BRIEF.
Whenever a line of the material contains the string "modèle", it should be copied.

┌──

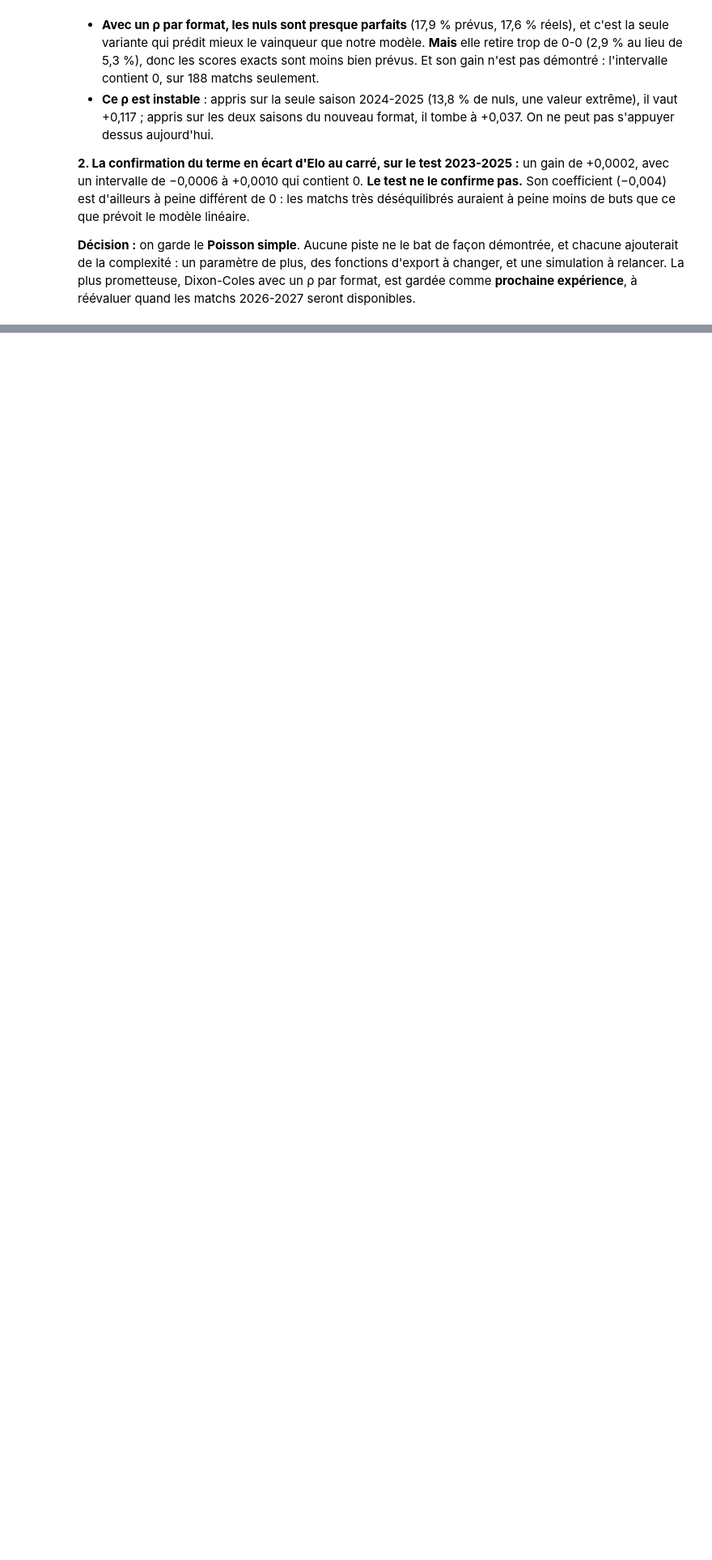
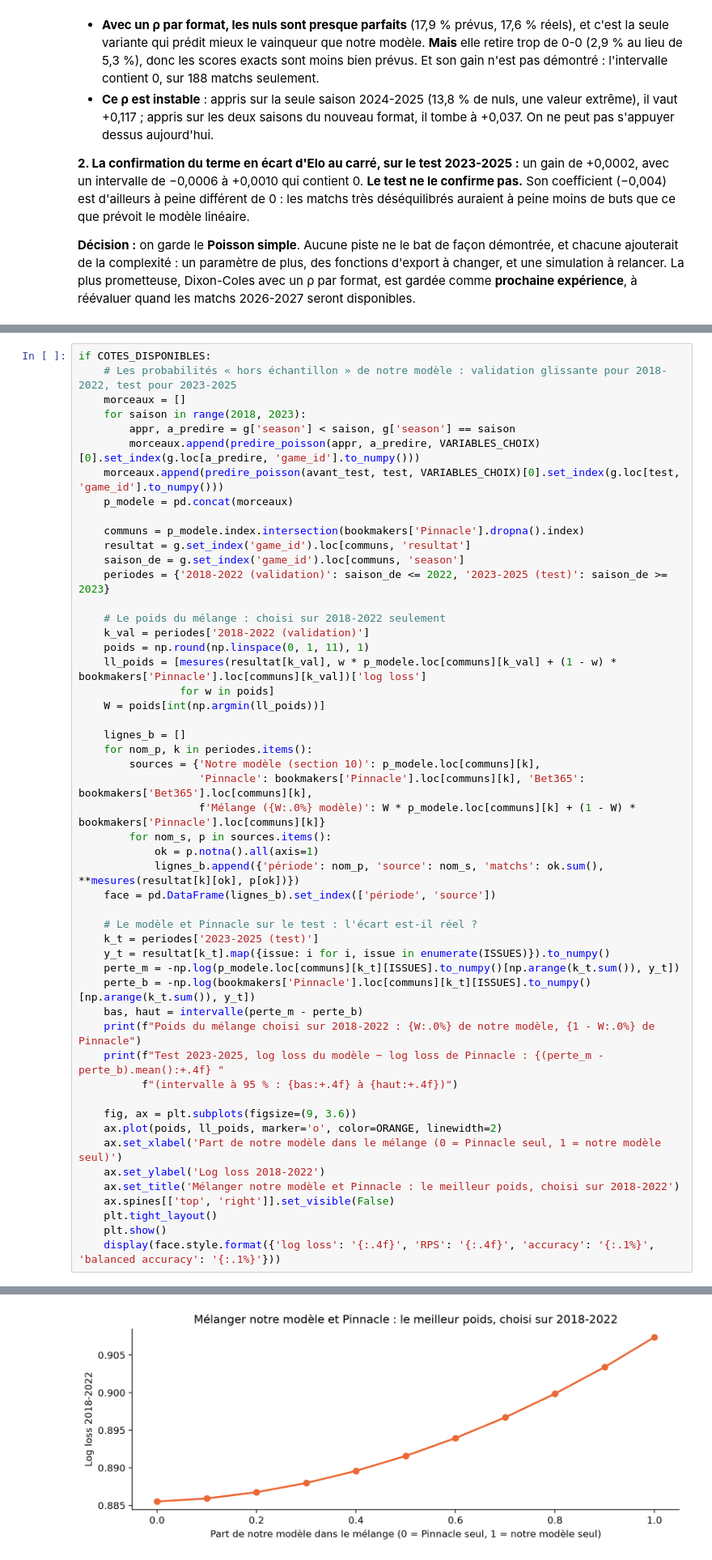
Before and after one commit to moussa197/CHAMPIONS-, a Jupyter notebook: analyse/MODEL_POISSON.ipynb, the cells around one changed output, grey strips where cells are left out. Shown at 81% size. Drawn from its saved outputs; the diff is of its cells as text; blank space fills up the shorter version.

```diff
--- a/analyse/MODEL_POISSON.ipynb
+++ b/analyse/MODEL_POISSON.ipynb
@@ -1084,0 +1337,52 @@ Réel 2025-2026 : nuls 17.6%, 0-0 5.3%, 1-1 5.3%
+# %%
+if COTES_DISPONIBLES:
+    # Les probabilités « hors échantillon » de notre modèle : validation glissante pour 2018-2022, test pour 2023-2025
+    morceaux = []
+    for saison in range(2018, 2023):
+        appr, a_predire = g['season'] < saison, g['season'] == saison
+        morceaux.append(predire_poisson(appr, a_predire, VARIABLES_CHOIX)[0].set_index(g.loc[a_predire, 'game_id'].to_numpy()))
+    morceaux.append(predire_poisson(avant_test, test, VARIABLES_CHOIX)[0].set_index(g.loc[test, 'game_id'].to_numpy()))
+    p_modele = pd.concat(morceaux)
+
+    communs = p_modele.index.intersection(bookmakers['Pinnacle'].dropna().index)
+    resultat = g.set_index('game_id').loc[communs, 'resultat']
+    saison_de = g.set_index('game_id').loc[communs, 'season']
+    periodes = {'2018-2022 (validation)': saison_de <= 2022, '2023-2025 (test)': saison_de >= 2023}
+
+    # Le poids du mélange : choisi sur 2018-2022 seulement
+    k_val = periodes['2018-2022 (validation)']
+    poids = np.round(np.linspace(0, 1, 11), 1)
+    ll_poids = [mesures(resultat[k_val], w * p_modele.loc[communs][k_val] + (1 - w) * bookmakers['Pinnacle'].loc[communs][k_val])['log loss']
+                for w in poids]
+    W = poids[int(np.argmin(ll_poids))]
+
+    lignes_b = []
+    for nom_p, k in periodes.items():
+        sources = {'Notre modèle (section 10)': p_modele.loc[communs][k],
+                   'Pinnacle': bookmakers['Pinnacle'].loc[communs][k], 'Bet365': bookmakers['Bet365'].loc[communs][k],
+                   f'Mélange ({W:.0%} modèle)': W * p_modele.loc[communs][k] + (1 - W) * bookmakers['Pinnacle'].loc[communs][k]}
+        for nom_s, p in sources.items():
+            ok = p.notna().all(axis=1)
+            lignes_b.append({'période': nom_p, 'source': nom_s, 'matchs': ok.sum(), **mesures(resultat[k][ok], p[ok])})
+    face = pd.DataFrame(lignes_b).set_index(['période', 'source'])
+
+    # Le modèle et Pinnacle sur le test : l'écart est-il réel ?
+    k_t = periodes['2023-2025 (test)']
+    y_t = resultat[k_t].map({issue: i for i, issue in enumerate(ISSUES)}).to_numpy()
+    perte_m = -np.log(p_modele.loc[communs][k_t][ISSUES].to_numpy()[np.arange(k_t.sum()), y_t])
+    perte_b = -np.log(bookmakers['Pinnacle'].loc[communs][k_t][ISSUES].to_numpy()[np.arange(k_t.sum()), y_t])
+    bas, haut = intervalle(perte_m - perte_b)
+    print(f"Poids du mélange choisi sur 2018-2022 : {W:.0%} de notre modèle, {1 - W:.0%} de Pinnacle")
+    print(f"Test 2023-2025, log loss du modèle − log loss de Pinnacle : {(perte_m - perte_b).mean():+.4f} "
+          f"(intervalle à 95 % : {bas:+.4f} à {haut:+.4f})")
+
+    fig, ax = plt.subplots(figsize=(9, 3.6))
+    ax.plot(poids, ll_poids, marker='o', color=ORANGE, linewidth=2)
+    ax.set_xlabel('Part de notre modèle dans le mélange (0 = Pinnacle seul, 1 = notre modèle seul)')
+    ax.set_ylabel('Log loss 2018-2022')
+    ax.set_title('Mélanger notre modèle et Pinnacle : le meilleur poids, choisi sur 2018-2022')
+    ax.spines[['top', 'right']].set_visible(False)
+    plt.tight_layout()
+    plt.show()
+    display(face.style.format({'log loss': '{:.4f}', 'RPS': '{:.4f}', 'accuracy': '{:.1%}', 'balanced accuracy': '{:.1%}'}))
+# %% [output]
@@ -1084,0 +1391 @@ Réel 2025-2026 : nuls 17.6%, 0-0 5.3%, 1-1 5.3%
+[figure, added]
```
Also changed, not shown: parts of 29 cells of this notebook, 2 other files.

└──
┌──

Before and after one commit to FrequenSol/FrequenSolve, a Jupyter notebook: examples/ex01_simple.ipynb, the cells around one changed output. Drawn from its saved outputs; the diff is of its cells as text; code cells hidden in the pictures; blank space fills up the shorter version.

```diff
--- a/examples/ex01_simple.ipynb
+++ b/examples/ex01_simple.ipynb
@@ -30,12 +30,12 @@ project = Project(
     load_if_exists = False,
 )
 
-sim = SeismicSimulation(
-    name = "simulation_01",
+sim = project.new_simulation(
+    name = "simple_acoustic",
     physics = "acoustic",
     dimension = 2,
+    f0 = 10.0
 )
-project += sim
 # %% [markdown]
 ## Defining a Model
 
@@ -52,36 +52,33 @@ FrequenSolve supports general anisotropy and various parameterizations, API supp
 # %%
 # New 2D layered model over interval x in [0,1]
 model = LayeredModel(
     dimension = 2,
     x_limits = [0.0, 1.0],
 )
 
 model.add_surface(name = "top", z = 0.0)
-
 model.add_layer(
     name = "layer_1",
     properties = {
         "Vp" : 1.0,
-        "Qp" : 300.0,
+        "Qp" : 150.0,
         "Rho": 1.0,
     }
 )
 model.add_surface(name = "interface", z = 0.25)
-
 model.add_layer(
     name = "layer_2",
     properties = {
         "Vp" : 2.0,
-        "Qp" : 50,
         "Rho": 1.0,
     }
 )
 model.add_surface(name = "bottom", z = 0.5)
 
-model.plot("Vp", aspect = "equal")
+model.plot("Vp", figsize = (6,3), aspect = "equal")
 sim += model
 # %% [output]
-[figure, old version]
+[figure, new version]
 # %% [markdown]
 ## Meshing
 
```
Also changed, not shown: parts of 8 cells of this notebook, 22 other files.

└──

PROBLEM SOLUTION.
+    # Les probabilités « hors échantillon » de notre modèle : validation glissante pour 2018-2022, test pour 2023-2025
+        sources = {'Notre modèle (section 10)': p_modele.loc[communs][k],
+                   f'Mélange ({W:.0%} modèle)': W * p_modele.loc[communs][k] + (1 - W) * bookmakers['Pinnacle'].loc[communs][k]}
+    # Le modèle et Pinnacle sur le test : l'écart est-il réel ?
+    print(f"Poids du mélange choisi sur 2018-2022 : {W:.0%} de notre modèle, {1 - W:.0%} de Pinnacle")
+    print(f"Test 2023-2025, log loss du modèle − log loss de Pinnacle : {(perte_m - perte_b).mean():+.4f} "
+    ax.set_xlabel('Part de notre modèle dans le mélange (0 = Pinnacle seul, 1 = notre modèle seul)')
+    ax.set_title('Mélanger notre modèle et Pinnacle : le meilleur poids, choisi sur 2018-2022')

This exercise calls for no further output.